Do I Have to Get Obamacare in South Carolina?
Despite what you may have heard, you can’t be arrested or thrown in jail if you don’t have health insurance in South Carolina.

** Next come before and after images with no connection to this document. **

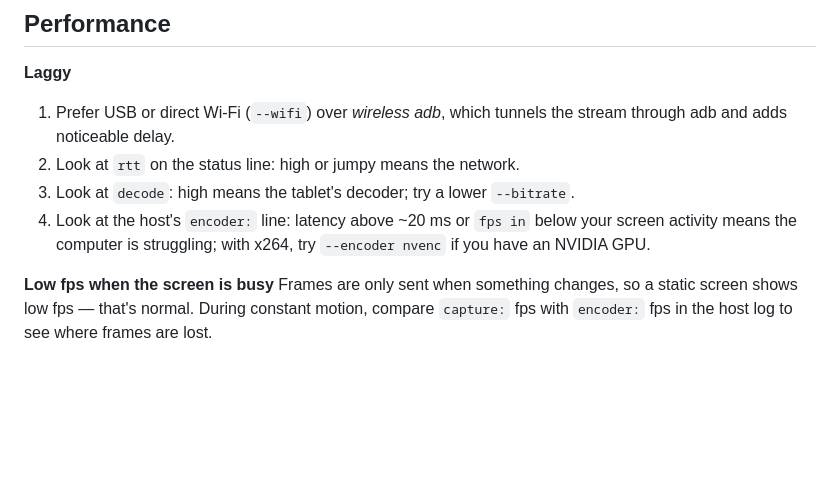
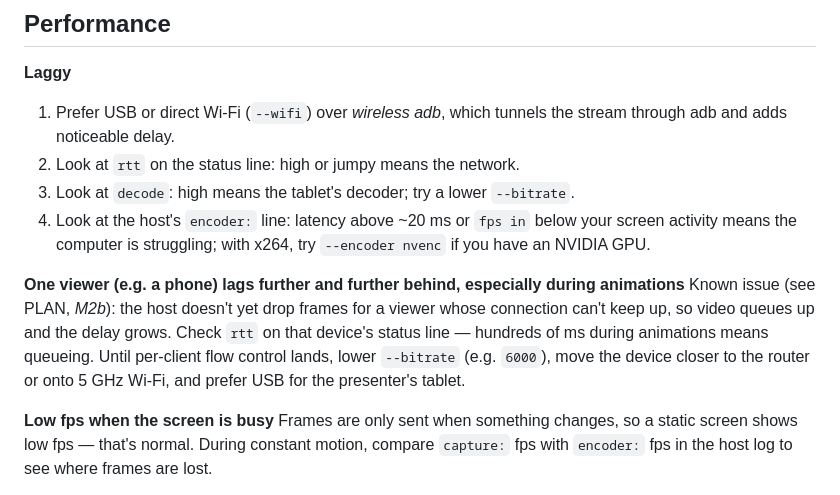
Before and after one commit to arunperiyal/tabscreen, a Markdown page: docs/TROUBLESHOOTING.md, the part around the change. Drawn GitHub-style; blank space fills up the shorter version.

```diff
--- a/docs/TROUBLESHOOTING.md
+++ b/docs/TROUBLESHOOTING.md
@@ -113,6 +113,15 @@ tablet's monitor. Move the mouse onto it (past the edge you arranged in Settings
    your screen activity means the computer is struggling; with x264, try
    `--encoder nvenc` if you have an NVIDIA GPU.
 
+**One viewer (e.g. a phone) lags further and further behind, especially during
+animations**
+Known issue (see PLAN, *M2b*): the host doesn't yet drop frames for a viewer whose
+connection can't keep up, so video queues up and the delay grows. Check `rtt` on
+that device's status line — hundreds of ms during animations means queueing. Until
+per-client flow control lands, lower `--bitrate` (e.g. `6000`), move the device
+closer to the router or onto 5 GHz Wi‑Fi, and prefer USB for the presenter's
+tablet.
+
 **Low fps when the screen is busy**
 Frames are only sent when something changes, so a static screen shows low fps —
 that's normal. During constant motion, compare `capture:` fps with `encoder:`
```
Also changed, not shown: README.md (+8 -5 lines), docs/PLAN.md (+48 -1 lines).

You may, however, be forced to pay a tax penalty if you aren't enrolled in a health insurance plan that meets the requirements of the Affordable Care Act.

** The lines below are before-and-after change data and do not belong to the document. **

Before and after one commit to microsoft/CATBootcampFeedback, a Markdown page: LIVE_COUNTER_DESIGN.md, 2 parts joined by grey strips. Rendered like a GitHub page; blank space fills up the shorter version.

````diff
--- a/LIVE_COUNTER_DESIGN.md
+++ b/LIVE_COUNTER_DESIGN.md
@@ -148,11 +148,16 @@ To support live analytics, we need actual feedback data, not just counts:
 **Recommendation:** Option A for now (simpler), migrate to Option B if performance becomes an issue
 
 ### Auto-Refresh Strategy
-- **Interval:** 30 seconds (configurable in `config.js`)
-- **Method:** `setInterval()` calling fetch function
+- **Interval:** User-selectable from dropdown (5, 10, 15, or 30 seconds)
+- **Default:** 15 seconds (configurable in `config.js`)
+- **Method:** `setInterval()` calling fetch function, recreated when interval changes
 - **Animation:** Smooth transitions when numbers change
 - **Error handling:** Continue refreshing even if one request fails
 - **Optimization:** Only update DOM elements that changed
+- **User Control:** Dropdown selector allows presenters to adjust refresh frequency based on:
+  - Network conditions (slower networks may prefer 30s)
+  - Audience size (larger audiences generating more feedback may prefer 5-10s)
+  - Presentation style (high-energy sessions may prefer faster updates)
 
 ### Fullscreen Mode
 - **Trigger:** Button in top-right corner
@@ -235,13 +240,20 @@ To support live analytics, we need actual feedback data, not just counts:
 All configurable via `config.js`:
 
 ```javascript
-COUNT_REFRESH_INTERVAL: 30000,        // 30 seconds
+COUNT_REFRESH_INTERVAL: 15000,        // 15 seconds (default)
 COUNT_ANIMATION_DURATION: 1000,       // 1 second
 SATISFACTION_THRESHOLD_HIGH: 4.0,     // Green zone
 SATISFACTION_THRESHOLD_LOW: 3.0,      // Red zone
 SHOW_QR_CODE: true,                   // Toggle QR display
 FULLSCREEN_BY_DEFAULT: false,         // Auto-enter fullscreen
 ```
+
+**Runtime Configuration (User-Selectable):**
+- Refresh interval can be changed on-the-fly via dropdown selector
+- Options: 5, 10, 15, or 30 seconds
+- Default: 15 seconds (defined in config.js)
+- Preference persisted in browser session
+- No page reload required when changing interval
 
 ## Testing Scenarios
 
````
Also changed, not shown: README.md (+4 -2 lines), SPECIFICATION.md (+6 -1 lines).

To avoid the penalty, you must either obtain qualified health coverage or prove your eligibility for an exemption.
What Qualifies as Coverage?
If you have any of the following types of health coverage, you won’t have to pay a penalty:
- an individual insurance plan, whether purchased on your own or through HealthCare.gov, the exchange serving South Carolina
- a plan (including COBRA or a retiree plan) provided by your employer
- Medicare, Medicaid, or coverage under the Children’s Health Insurance Program (CHIP)
- TRICARE (coverage from the U.S. military)
- coverage under a veterans health care program
- coverage through the Peace Corps
If you aren’t sure whether your current plan qualifies, talk to the plan provider.
What Doesn’t Qualify as Coverage?
Some types of health plans don’t meet the requirements for coverage under the Affordable Care Act (Obamacare). These include vision insurance, dental insurance, workers’ compensation, coverage that is limited to a specific condition, and plans that offer only discounted medical services.
Are You Exempt From the Obamacare Penalty?
Even if you don’t have insurance, you won’t have to pay the penalty if you qualify for one of the following exemptions:
- You are uninsured for fewer than three months of the year.
- You prove that you can’t afford coverage -- that is, premiums for a "bronze" policy cost more than 8% of your earnings.
- You don’t have to file a federal income tax return because your income is too low.
- You qualify for Medicaid under the new income limits established by the Affordable Care Act but, because South Carolina has not expanded Medicaid eligibility, you cannot take advantage of these rules.
- You are a member of a federally recognized Indian tribe.
- You are a member of a health care sharing ministry.
- You are a member of a recognized religion that objects to health insurance.
- You are in the United States illegally.
- You are incarcerated.
You may be eligible for an exemption under other circumstances, as well -- for instance, if you can show that obtaining coverage would subject you to serious financial hardship. Qualifying financial difficulties may include homelessness, eviction, domestic violence, death of a loved one, a medical emergency, or a natural disaster.
You can apply for a financial hardship exemption at HealthCare.gov.
In addition to determining eligibility for a hardship exemption, HealthCare.gov can certify other exemptions listed above, such as incarceration or membership in a qualifying group. However, several of the exemptions listed above may be claimed only at the time you file your taxes. These exemptions are lack of affordable coverage, income below the tax filing limit, unlawful presence in the United States, or a coverage gap of less than three months.
You can apply for more than one exemption at the same time.
For information about how the Obamacare tax penalty works and how much you may owe if you're not insured, see How Much Is the Obamacare Tax Penalty?
To find out how to obtain coverage, see How Do I Get Obamacare in South Carolina?
For information about costs, see How Much Does Obamacare Cost in South Carolina?
You may also be interested in:
Learn where South Carolina residents should go to get health plans under the Affordable Care Act (Obamacare) and how to get help with the application process.
Five things South Carolina residents need to know about the Affordable Care Act (ACA or Obamacare), including whether you must get health insurance, how much it will cost, and how you can save money.
How the Obamacare (Affordable Care Act) tax penalty works, and how much you may have to pay if you don't have health insurance in 2014.